**Data to examine**
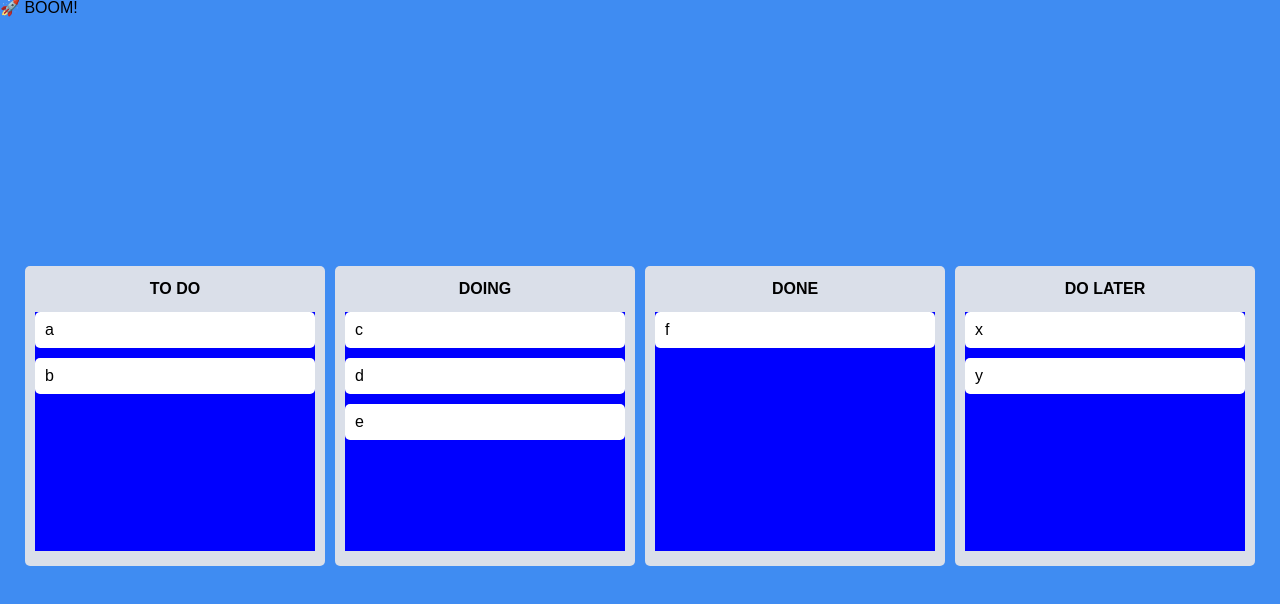
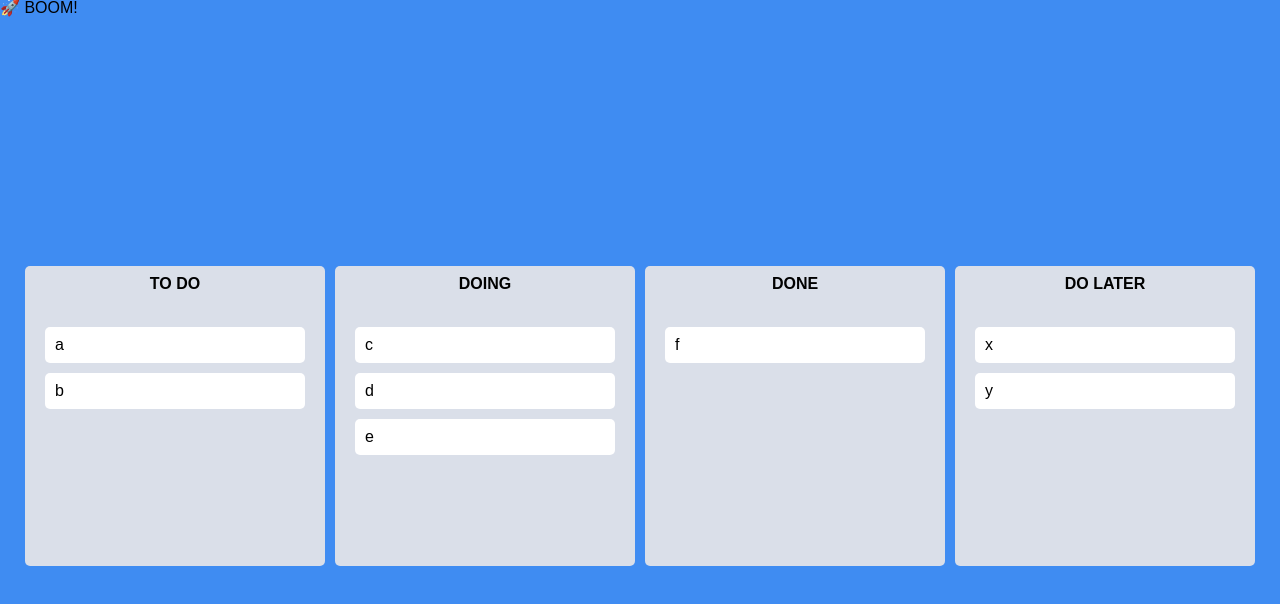
Before and after one commit to JiyoonZ/react-final-practice, a React (Create React App) app in the folder practice-recoil/: page / in a window 1280 px wide. Shown: the top 604 px of the page. Built offline with nearby package versions, Linux system fonts and the light colour scheme.

Commit message:
style 수정

```diff
--- a/practice-recoil/src/Components/Board.tsx
+++ b/practice-recoil/src/Components/Board.tsx
@@ -4,7 +4,7 @@
 
 const Wrapper = styled.div`
   width: 300px;
-  padding: 15px 10px;
+  padding-top: 10px;
   background-color: ${(props) => props.theme.boardColor};
   border-radius: 5px;
   min-height: 300px;
@@ -23,12 +23,13 @@
 const Area = styled.div<IAreaProps>`
   background-color: ${(props) =>
     props.isDraggingOver
-      ? "pink"
+      ? "#dfe6e9"
       : props.draggingFromThisWith
-      ? "red"
-      : "blue"};
+      ? "#b2bec3"
+      : "transparent"};
   flex-grow: 1;
   transition: background-color 0.3s ease-in-out;
+  padding: 20px;
 `;
 interface IBoard {
   todos: string[];
@@ -39,10 +40,10 @@
     <Wrapper>
       <Title>{boardId.toUpperCase()}</Title>
       <Droppable droppableId={boardId}>
-        {(magic, snapshot) => (
+        {(magic, info) => (
           <Area
-            isDraggingOver={snapshot.isDraggingOver}
-            draggingFromThisWith={Boolean(snapshot.draggingFromThisWith)}
+            isDraggingOver={info.isDraggingOver}
+            draggingFromThisWith={Boolean(info.draggingFromThisWith)}
             ref={magic.innerRef}
             {...magic.droppableProps}
           >
--- a/practice-recoil/src/Components/DraggableCard.tsx
+++ b/practice-recoil/src/Components/DraggableCard.tsx
@@ -3,11 +3,15 @@
 import {useRecoilState} from "recoil";
 import {todoState} from "../atoms";
 import styled from "styled-components";
-const Card = styled.div`
+
+const Card = styled.div<{isDragging: boolean}>`
   border-radius: 5px;
   padding: 10px;
   margin-bottom: 10px;
-  background-color: ${(props) => props.theme.cardColor};
+  background-color: ${(props) =>
+    props.isDragging ? "#74b9ff" : props.theme.cardColor};
+  box-shadow: ${(props) =>
+    props.isDragging ? "0px 2px 5px rgba(0,0,0,0.05)" : ""};
 `;
 interface IDraggableProps {
   todo: string;
@@ -17,8 +21,9 @@
   console.log(todo, "rendered");
   return (
     <Draggable key={todo} draggableId={todo} index={index}>
-      {(magic) => (
+      {(magic, snapshot) => (
         <Card
+          isDragging={snapshot.isDragging}
           ref={magic.innerRef}
           {...magic.draggableProps}
           {...magic.dragHandleProps}
```
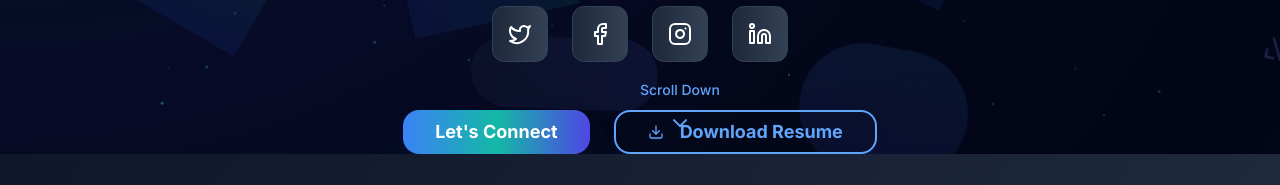
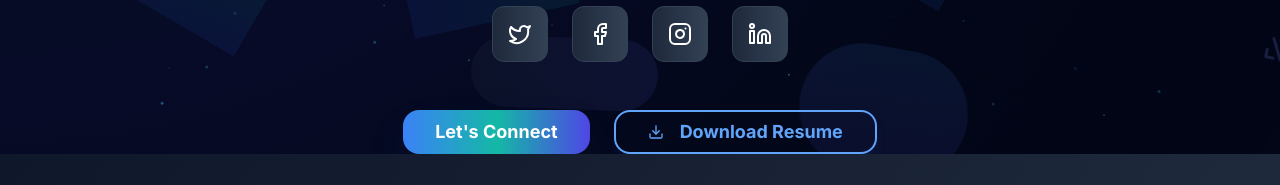
Before and after one commit to rohan001-BE/portfolio, a Next.js app: page / in a window 1280 px wide. Shown: the part 674-859 px from the top of the page. Built offline with nearby package versions, Linux system fonts and the light colour scheme.

Commit message:
Update hero.tsx

```diff
--- a/app/components/hero.tsx
+++ b/app/components/hero.tsx
@@ -11,7 +11,6 @@ import {
   Code2,
   Camera,
   TrendingUp,
-  ChevronDown,
   Terminal,
   Cpu,
 } from "lucide-react"
@@ -343,26 +342,6 @@ export default function Hero() {
           </motion.div>
         </div>
       </div>
-
-      {/* Enhanced scroll indicator */}
-      <motion.div
-        initial={{ opacity: 0, y: 20 }}
-        animate={{ opacity: 1, y: 0 }}
-        transition={{ delay: 1.5 }}
-        className="absolute bottom-8 left-1/2 transform -translate-x-1/2 cursor-pointer"
-        onClick={() => document.getElementById("about")?.scrollIntoView({ behavior: "smooth" })}
-      >
-        <motion.div
-          animate={{ y: [0, 10, 0] }}
-          transition={{ duration: 2, repeat: Number.POSITIVE_INFINITY }}
-          className="flex flex-col items-center space-y-2 text-blue-400"
-        >
-          <span className="text-sm font-medium">Scroll Down</span>
-          <motion.div animate={{ y: [0, 5, 0] }} transition={{ duration: 1.5, repeat: Number.POSITIVE_INFINITY }}>
-            <ChevronDown size={24} />
-          </motion.div>
-        </motion.div>
-      </motion.div>
     </section>
   )
 }
```
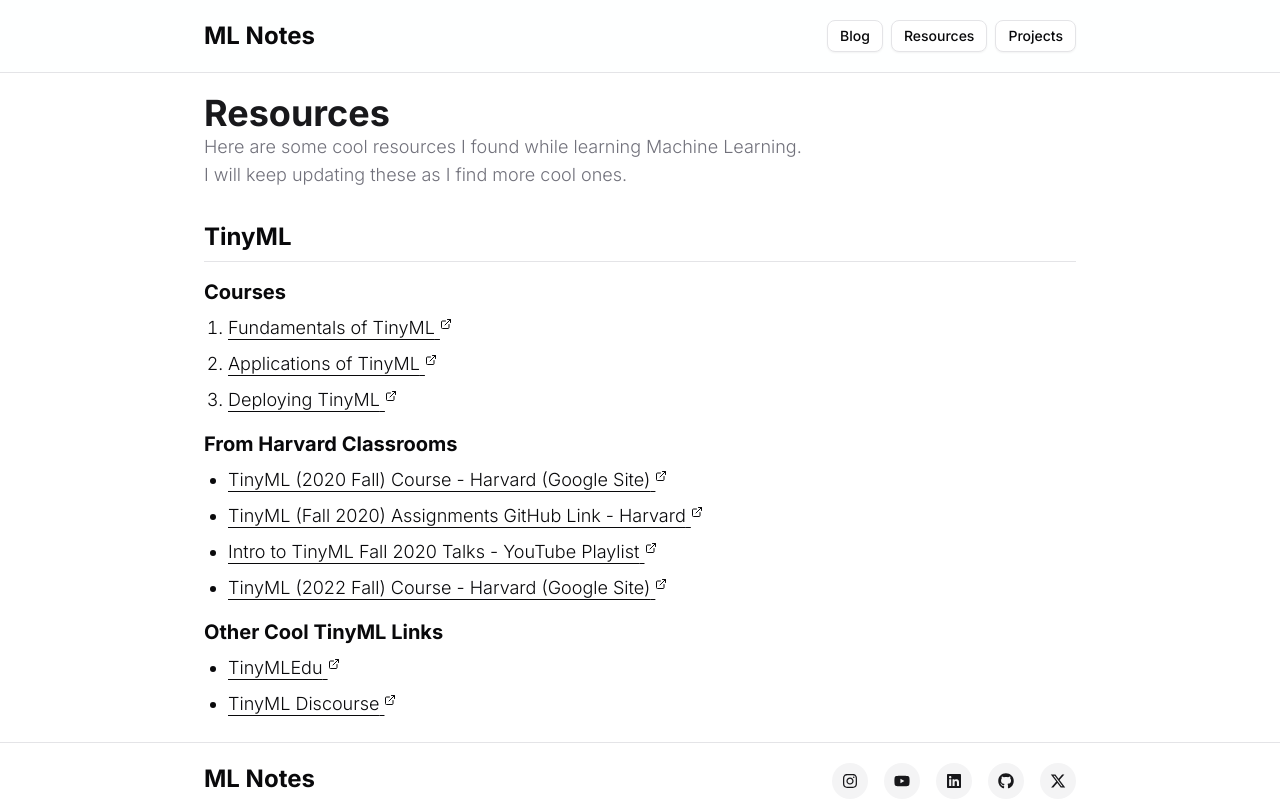
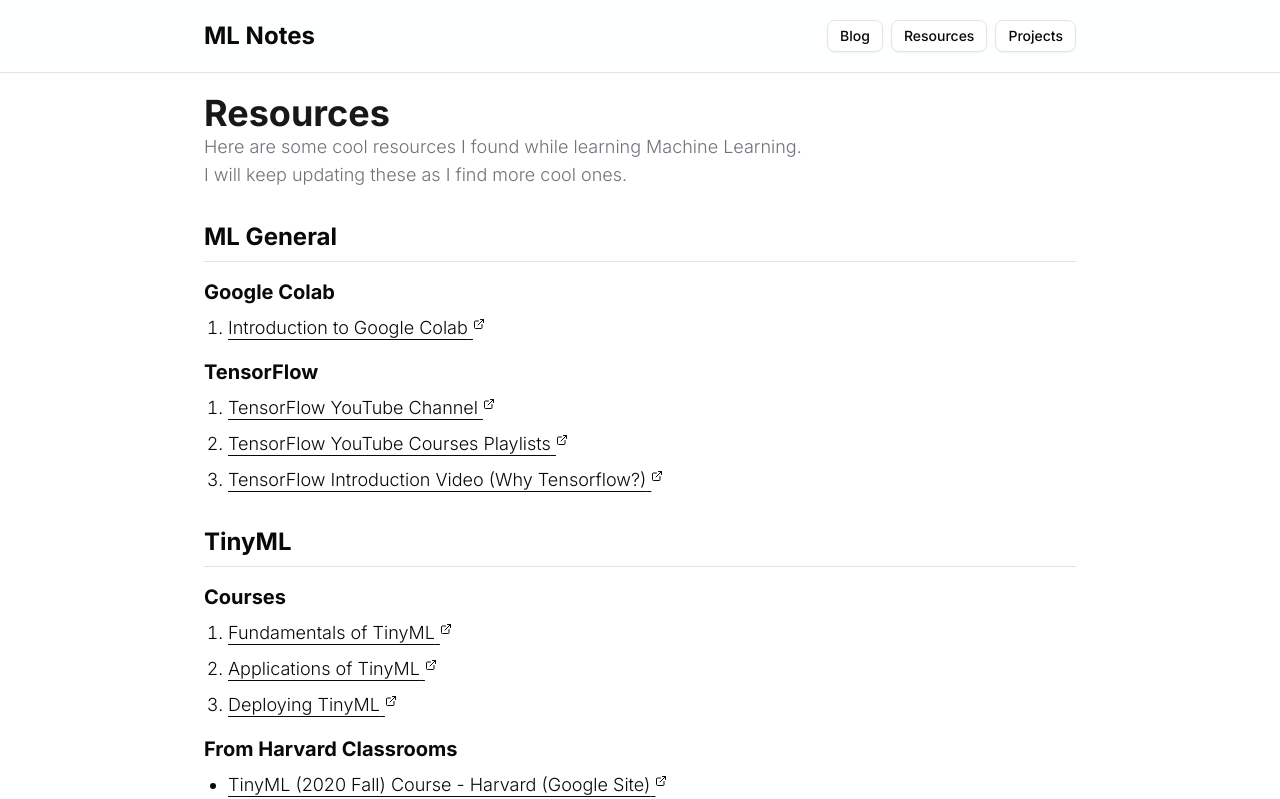
Before and after one commit to mlnotes-dev/mlnotes, a Next.js app: page /resources in a window 1280 px wide. Shown: the top 799 px of the page. Built offline with nearby package versions, Linux system fonts and the light colour scheme.

Commit message:
Added Useful Resource Links for Google Colab and TensorFlow

```diff
--- a/app/(public)/resources/page.tsx
+++ b/app/(public)/resources/page.tsx
@@ -14,6 +14,39 @@
 }
 
 const resources: Resource[] = [
+  {
+    sectionTitle: "ML General",
+    sectionContent: [
+      {
+        title: "Google Colab",
+        listType: "ol",
+        listItems: [
+          {
+            title: "Introduction to Google Colab",
+            href: "https://youtu.be/inN8seMm7UI?si=xUpVrJJkrxJVuF8c"
+          }
+        ]
+      },
+      {
+        title: "TensorFlow",
+        listType: "ol",
+        listItems: [
+          {
+            title: "TensorFlow YouTube Channel",
+            href: "https://www.youtube.com/@TensorFlow"
+          },
+          {
+            title: "TensorFlow YouTube Courses Playlists",
+            href: "https://www.youtube.com/@TensorFlow/courses"
+          },
+          {
+            title: "TensorFlow Introduction Video (Why Tensorflow?)",
+            href: "https://youtu.be/yjprpOoH5c8?si=4_oXRb9wozD2WOqv"
+          }
+        ]
+      }
+    ]
+  },
   {
     sectionTitle: "TinyML",
     sectionContent: [
```
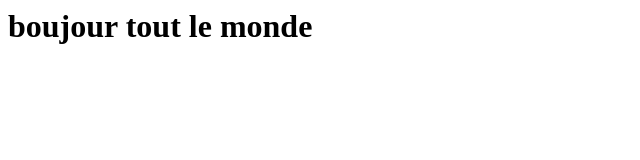
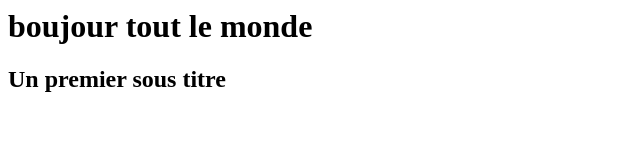
Before and after one commit to eddypmartin/veille-exemple-git, a plain HTML site: page index.htm in a window 1280 px wide. Shown: the whole page, without its empty margins (0-640 px from the left). Drawn offline with Linux system fonts and the light colour scheme.

Commit message:
h2 ajouter

```diff
--- a/index.htm
+++ b/index.htm
@@ -2,5 +2,6 @@
 
 
 <h1>boujour tout le monde </h1>
+<h2>Un premier sous titre</h2>
 
 </html>
```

**Task directions**
For the word "className", find all matching lines in the entries above and copy them out.

**Your solution**
-        className="absolute bottom-8 left-1/2 transform -translate-x-1/2 cursor-pointer"
-          className="flex flex-col items-center space-y-2 text-blue-400"
-          <span className="text-sm font-medium">Scroll Down</span>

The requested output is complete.